• EXERCISE DATA
=== Begin Enclosure ===

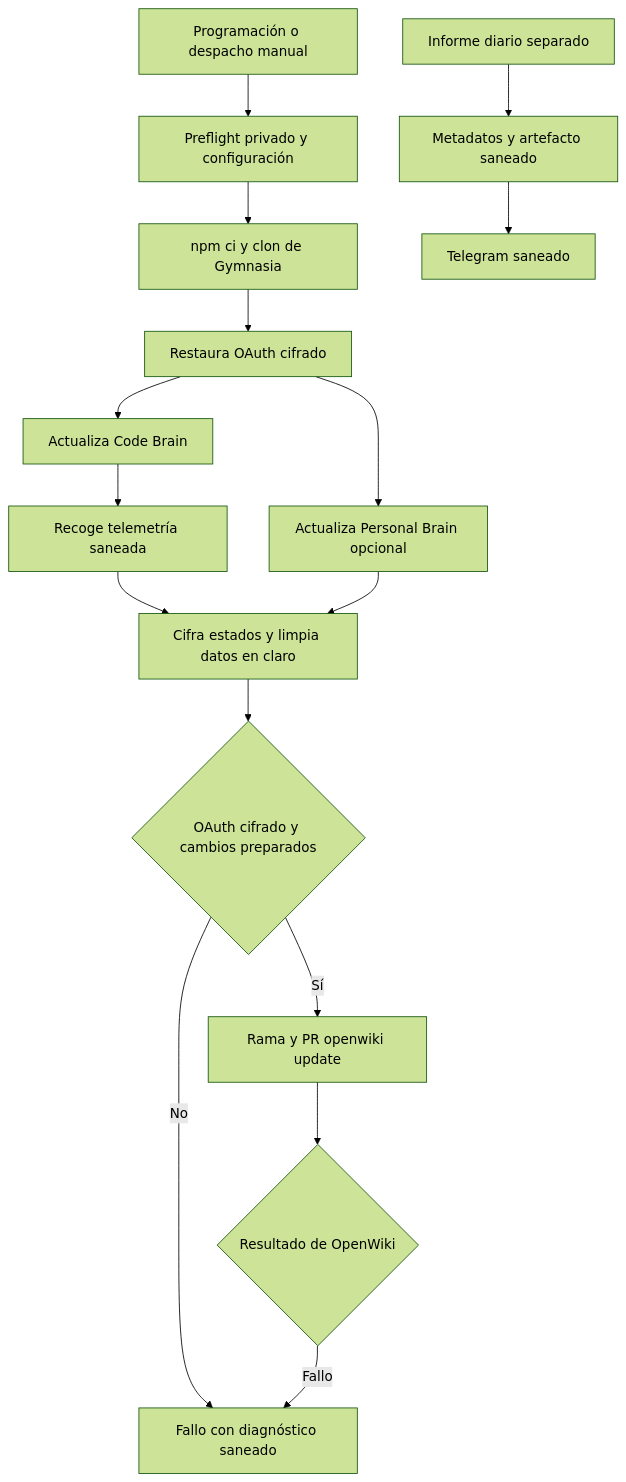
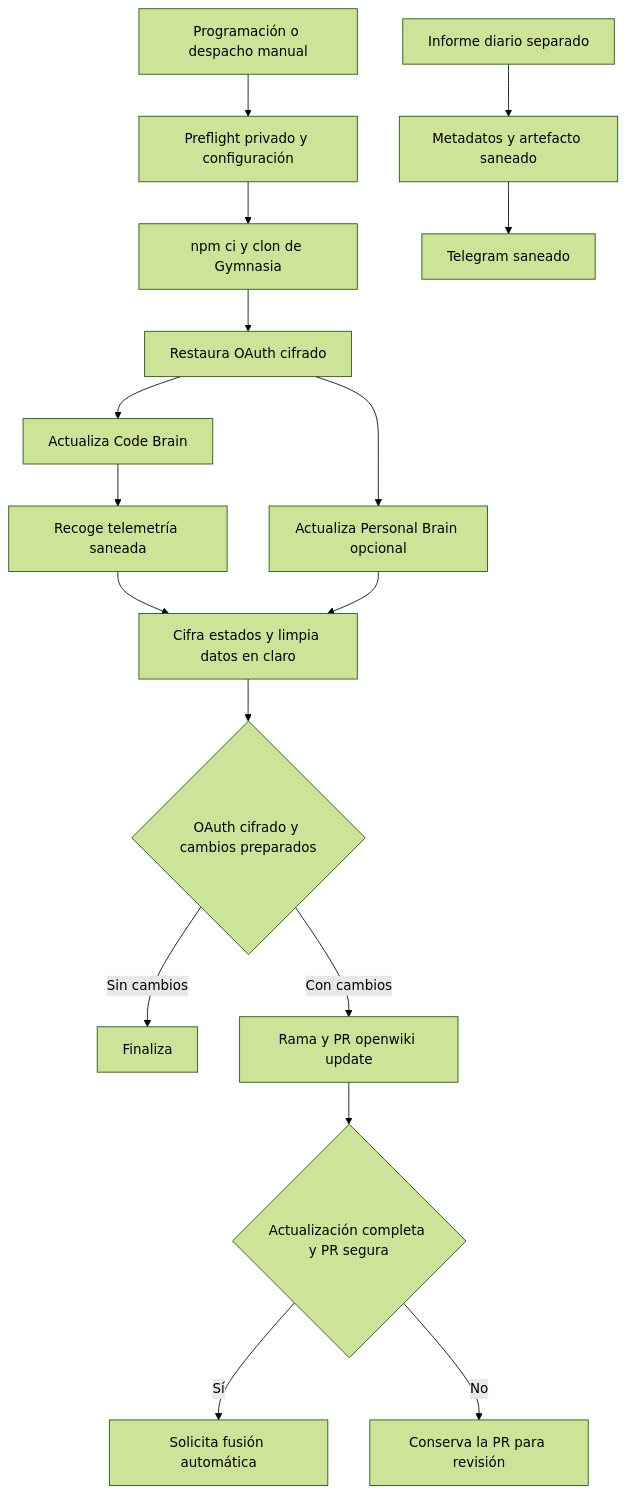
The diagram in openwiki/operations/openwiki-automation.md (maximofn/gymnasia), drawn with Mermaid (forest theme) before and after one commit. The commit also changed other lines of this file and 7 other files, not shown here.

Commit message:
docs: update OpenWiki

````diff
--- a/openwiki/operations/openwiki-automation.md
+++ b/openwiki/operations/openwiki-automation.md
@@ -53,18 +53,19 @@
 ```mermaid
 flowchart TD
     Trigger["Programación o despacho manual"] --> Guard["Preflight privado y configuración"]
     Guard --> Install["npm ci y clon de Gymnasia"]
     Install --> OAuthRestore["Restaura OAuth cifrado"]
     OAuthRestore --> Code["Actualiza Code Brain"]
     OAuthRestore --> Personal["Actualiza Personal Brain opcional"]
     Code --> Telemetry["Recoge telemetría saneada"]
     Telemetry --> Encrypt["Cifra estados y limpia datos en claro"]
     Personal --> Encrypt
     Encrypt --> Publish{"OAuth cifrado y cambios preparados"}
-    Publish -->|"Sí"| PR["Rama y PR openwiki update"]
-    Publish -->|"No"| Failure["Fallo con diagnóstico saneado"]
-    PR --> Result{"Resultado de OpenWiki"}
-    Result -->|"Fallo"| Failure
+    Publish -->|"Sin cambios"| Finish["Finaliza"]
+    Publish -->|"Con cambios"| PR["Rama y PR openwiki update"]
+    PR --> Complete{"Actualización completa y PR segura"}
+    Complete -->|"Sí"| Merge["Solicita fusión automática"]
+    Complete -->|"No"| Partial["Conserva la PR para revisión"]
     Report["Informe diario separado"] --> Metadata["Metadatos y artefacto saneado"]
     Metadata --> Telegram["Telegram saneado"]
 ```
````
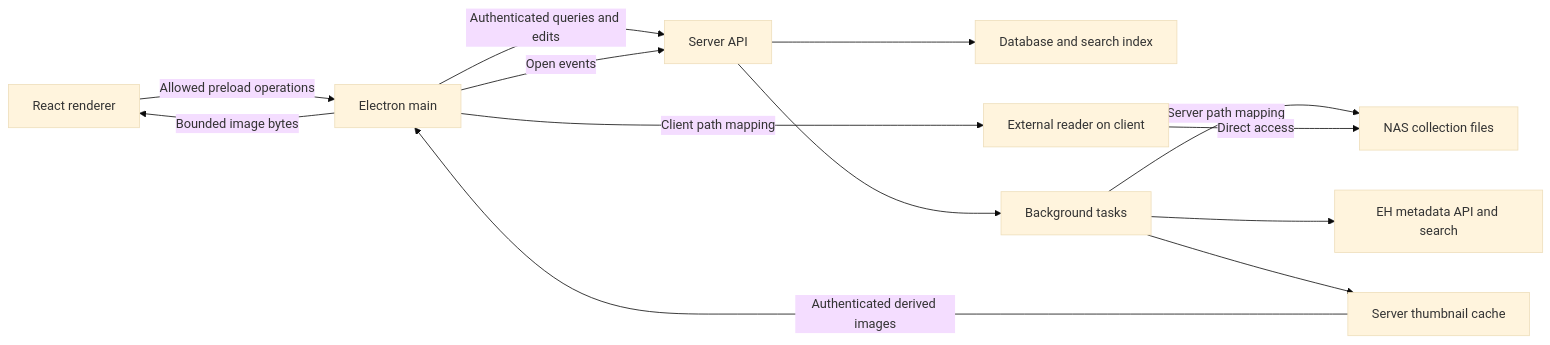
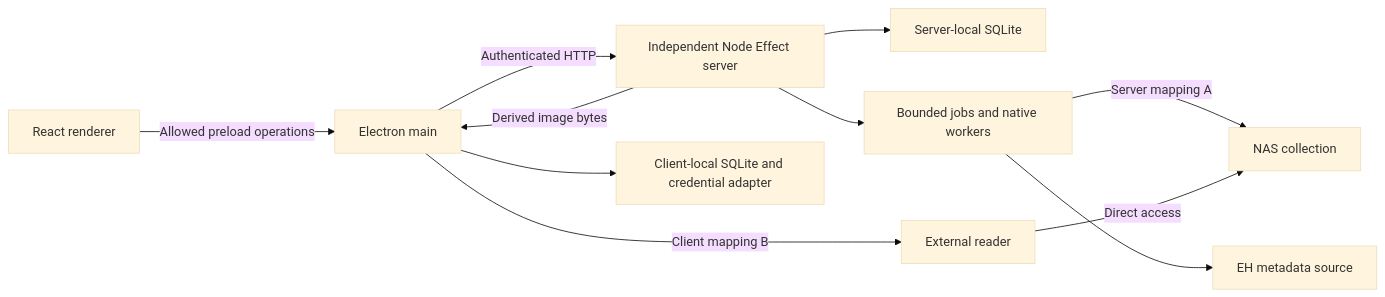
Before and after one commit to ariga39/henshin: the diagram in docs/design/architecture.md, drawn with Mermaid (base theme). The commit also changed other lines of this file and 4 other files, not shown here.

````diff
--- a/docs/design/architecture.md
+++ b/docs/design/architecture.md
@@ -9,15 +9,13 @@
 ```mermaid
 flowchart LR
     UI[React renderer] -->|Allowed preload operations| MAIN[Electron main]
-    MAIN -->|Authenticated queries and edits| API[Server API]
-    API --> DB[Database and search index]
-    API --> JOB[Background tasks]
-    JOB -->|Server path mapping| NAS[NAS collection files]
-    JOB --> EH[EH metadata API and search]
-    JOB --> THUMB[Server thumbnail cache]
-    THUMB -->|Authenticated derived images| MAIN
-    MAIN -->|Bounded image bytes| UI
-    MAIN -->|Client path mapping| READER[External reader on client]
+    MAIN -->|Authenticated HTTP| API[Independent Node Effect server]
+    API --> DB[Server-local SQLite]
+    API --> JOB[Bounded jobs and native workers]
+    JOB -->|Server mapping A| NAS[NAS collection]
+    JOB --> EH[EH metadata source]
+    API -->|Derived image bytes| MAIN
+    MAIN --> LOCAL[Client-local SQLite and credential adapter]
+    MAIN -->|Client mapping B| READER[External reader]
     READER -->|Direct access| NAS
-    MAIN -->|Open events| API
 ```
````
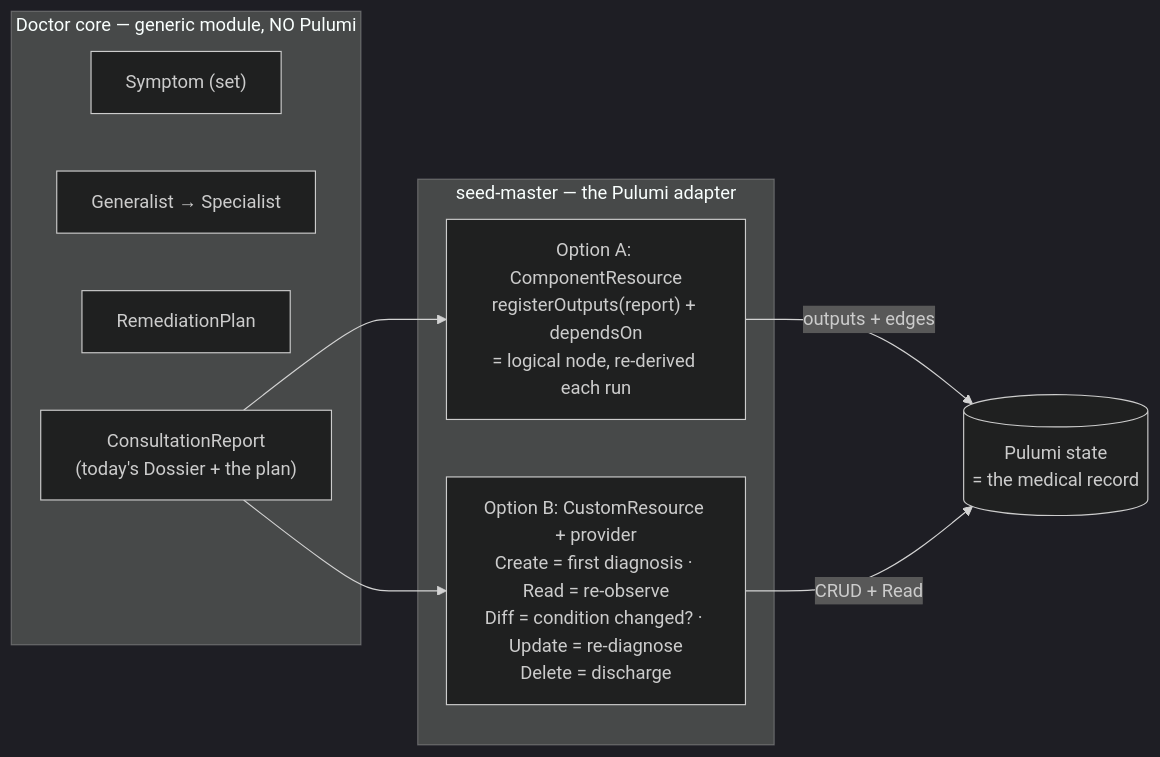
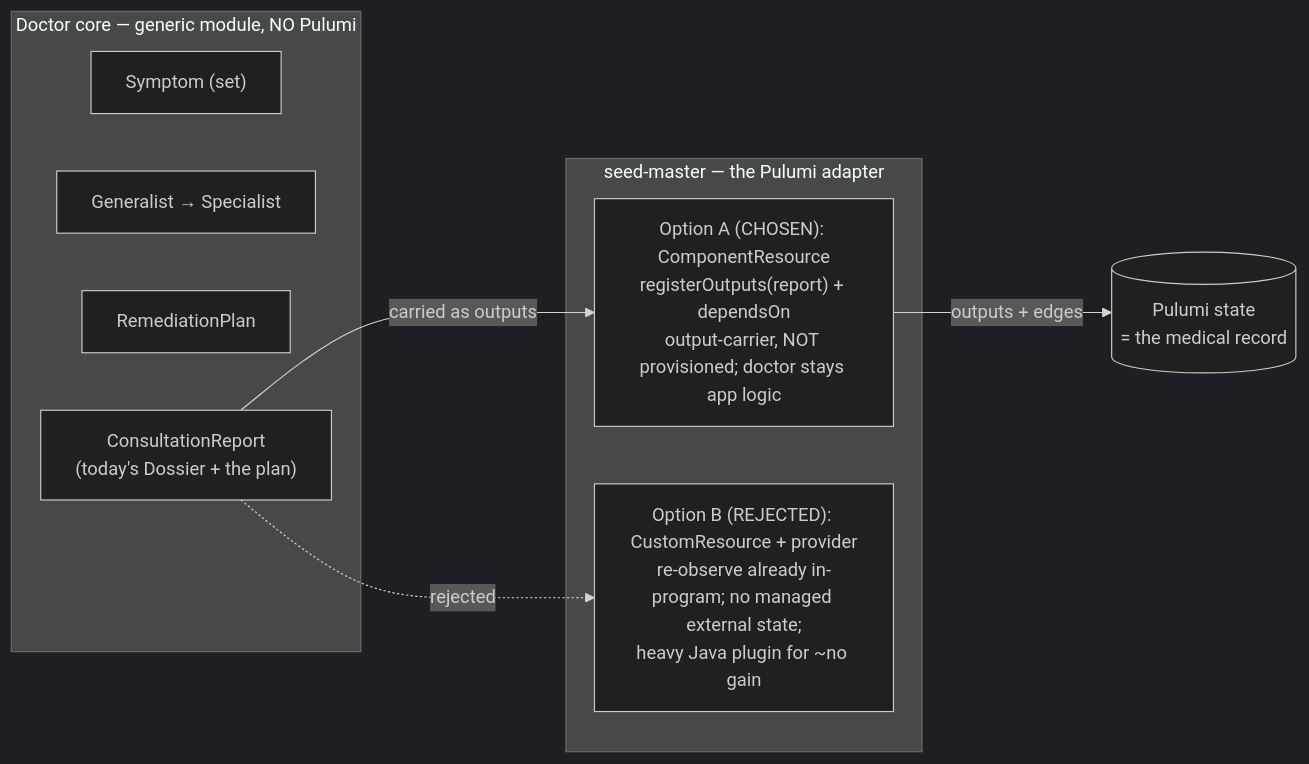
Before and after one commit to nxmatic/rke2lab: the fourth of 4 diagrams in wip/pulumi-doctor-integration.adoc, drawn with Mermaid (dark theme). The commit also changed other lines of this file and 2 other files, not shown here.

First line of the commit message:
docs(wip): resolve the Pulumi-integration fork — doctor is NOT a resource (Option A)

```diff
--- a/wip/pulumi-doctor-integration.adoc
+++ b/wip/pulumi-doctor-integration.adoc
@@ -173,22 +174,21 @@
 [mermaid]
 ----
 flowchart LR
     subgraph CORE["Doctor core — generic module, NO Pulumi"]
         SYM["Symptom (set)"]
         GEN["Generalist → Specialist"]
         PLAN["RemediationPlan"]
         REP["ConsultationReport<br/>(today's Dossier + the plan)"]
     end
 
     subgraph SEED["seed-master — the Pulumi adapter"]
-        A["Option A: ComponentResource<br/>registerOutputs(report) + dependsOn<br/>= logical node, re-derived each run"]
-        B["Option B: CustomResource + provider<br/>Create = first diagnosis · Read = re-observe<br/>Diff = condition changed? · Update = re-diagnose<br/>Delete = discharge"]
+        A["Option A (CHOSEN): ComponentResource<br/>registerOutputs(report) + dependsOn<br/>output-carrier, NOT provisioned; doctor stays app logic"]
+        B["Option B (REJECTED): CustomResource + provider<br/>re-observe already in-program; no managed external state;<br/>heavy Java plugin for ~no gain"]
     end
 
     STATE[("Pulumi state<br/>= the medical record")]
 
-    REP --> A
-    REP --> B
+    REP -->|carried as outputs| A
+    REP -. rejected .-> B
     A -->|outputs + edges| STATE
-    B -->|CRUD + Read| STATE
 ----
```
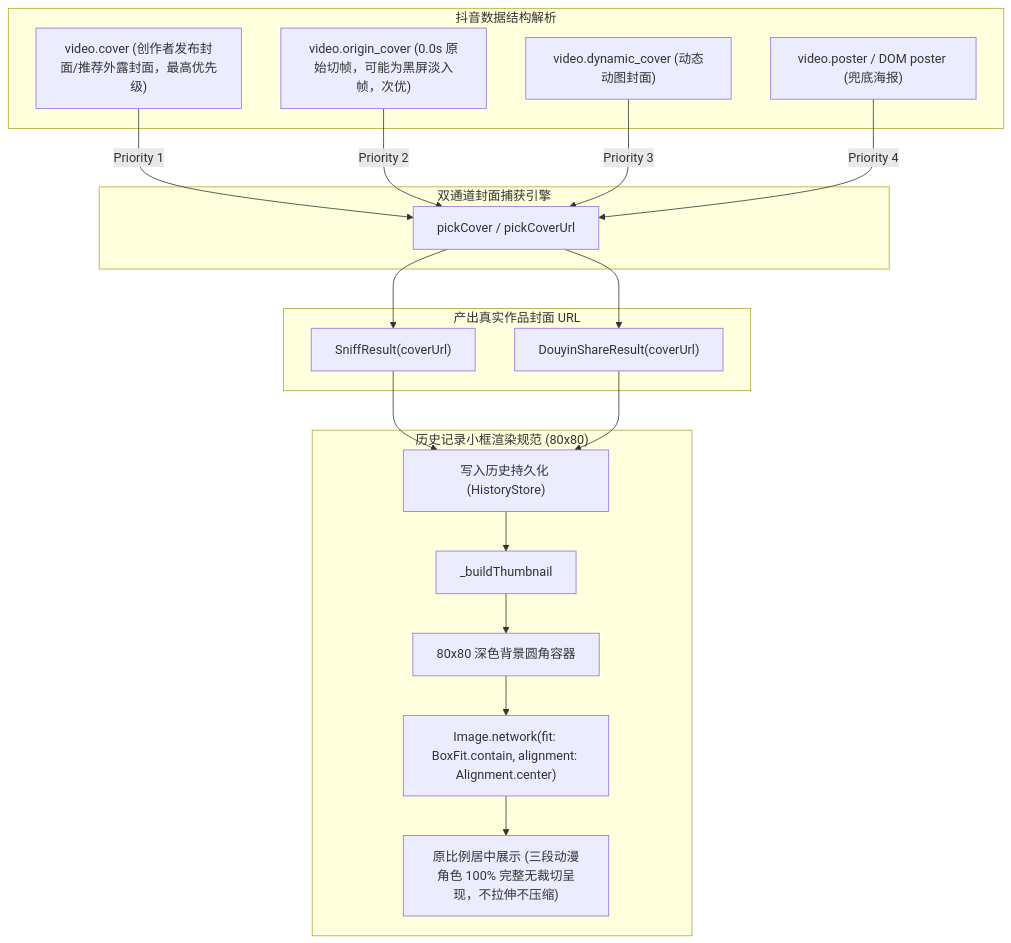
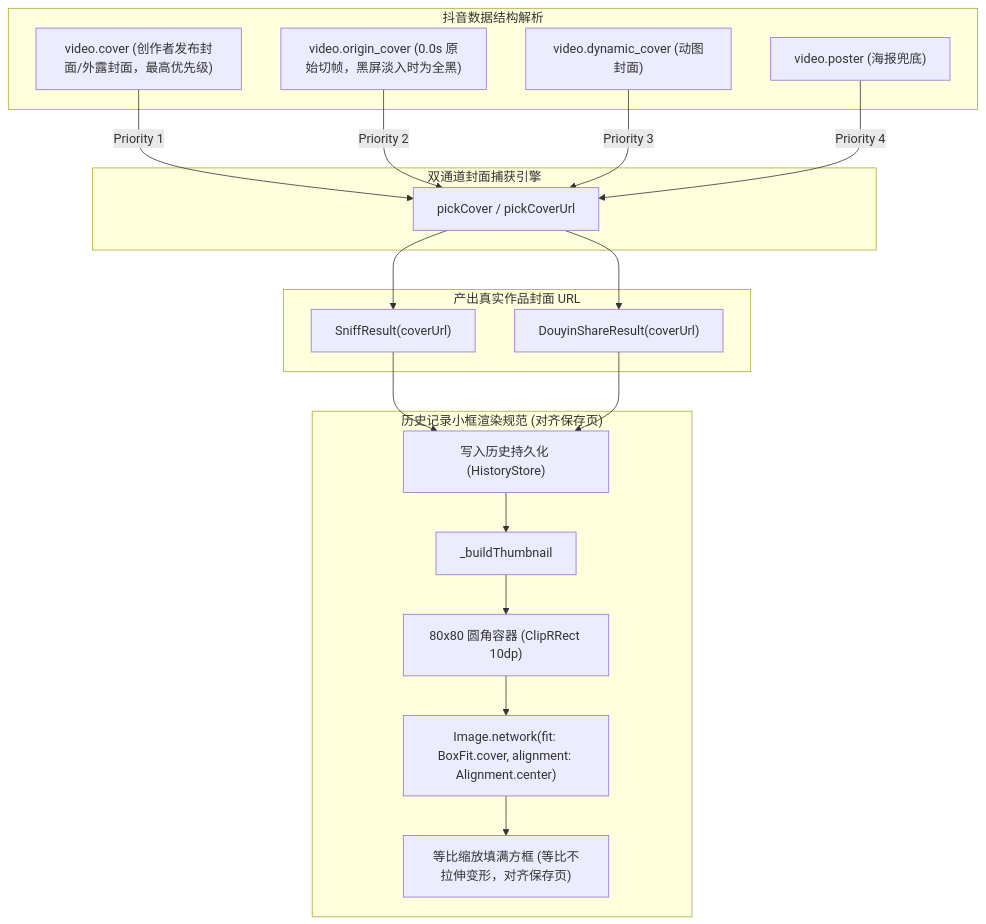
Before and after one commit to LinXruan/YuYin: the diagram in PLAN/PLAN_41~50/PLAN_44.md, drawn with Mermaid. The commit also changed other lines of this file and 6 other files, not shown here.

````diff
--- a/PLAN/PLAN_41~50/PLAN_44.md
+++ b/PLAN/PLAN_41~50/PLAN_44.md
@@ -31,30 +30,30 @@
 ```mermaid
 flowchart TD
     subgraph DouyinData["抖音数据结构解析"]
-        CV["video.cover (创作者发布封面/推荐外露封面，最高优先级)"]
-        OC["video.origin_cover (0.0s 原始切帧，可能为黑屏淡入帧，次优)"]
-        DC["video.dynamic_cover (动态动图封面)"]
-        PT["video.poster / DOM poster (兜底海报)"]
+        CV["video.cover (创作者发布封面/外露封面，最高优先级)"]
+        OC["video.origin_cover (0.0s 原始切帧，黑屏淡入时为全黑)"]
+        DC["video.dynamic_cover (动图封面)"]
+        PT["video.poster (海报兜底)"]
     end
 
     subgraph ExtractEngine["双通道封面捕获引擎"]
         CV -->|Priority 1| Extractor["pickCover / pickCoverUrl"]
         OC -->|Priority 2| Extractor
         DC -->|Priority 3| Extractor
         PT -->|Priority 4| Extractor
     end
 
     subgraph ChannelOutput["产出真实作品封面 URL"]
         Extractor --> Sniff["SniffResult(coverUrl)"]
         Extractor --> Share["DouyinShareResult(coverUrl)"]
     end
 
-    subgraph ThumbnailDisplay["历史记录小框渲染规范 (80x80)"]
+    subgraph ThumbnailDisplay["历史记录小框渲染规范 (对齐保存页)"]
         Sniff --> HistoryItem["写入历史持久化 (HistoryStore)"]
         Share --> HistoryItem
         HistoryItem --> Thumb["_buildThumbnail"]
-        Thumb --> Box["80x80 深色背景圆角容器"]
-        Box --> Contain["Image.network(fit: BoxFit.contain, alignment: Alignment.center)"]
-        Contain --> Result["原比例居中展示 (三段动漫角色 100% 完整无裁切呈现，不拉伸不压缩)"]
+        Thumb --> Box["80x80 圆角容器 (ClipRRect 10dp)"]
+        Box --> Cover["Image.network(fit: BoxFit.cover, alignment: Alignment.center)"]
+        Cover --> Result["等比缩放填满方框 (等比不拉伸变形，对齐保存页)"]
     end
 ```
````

=== End Enclosure ===

• EXERCISE DETAILS
Wherever a line in the data above contains the word "Complete", copy that line.

• RESPONSE TO THIS TASK
+    PR --> Complete{"Actualización completa y PR segura"}
+    Complete -->|"Sí"| Merge["Solicita fusión automática"]
+    Complete -->|"No"| Partial["Conserva la PR para revisión"]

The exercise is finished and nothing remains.